Massive but orderly protests across the country hint at the beginning of the end of Communist Party rule
“You can jail a revolutionary, but you can’t jail the revolution.” —Huey Newton, American activist and communist revolutionary
On June 7, a group of about 300 ordinary Vietnamese in Phan Ri Cua City of Binh Thuan province formed the first rally against a draft law on special economic zones (SEZ). They had trouble before with an ongoing Chinese thermal power plant investment project in their own province and were opposed to more such Chinese investments.
Two days later, tens of thousands of workers at Pouyuen footwear company in Tan Tao Industrial Park, Ho Chi Minh City, went on strike against the SEZ draft law.

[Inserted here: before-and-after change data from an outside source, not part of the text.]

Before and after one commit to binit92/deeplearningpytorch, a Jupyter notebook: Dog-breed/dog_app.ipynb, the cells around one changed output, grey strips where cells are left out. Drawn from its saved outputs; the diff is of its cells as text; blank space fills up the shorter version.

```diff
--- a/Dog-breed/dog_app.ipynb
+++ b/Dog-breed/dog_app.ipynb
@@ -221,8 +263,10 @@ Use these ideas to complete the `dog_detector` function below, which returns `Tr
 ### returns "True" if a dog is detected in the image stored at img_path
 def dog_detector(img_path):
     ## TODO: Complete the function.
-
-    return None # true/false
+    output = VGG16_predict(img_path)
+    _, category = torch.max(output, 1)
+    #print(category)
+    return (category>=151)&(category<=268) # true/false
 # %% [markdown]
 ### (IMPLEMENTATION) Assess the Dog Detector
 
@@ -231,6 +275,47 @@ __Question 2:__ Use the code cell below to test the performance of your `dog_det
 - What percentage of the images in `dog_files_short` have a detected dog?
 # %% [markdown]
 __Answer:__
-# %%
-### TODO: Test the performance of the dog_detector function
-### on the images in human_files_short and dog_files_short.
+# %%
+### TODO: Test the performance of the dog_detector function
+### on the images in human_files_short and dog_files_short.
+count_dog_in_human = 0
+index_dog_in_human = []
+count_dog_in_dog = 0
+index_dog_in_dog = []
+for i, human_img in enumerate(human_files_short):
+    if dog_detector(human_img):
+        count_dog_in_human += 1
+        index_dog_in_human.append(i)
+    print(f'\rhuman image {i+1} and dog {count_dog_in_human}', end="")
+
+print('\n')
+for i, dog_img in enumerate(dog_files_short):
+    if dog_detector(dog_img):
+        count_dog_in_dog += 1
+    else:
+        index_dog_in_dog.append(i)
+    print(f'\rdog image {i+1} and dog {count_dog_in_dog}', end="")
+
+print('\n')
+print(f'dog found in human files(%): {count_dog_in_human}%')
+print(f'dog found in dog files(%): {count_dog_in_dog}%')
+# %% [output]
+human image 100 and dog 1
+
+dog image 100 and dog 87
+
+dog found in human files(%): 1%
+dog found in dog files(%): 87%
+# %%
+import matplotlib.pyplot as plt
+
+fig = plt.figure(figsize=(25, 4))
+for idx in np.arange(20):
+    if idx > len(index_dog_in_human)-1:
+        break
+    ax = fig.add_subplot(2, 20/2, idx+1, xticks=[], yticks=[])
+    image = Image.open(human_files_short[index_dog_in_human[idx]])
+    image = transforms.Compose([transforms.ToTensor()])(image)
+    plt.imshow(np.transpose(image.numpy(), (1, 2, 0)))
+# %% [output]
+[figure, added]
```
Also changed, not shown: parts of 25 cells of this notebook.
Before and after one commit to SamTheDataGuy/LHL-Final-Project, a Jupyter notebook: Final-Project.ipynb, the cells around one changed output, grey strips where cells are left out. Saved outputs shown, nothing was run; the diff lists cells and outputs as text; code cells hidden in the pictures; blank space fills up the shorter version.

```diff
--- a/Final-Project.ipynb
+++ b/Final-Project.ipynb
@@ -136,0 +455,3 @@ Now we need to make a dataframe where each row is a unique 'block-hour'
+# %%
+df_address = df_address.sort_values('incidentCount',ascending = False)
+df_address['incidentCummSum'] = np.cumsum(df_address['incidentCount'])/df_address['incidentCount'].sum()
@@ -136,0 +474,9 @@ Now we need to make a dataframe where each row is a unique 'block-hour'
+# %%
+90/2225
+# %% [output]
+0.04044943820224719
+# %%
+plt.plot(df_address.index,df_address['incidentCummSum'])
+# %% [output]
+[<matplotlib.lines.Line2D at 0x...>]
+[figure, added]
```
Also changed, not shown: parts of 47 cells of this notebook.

The following day, on June 10, many demonstrations sprung up in other cities throughout the country, including the capital of Hanoi, Nghe An, Da Nang, Khanh Hoa, Dac Lac, Binh Duong, Dong Nai, My Tho, Vinh Long, Kien Giang, and Ho Chi Minh City.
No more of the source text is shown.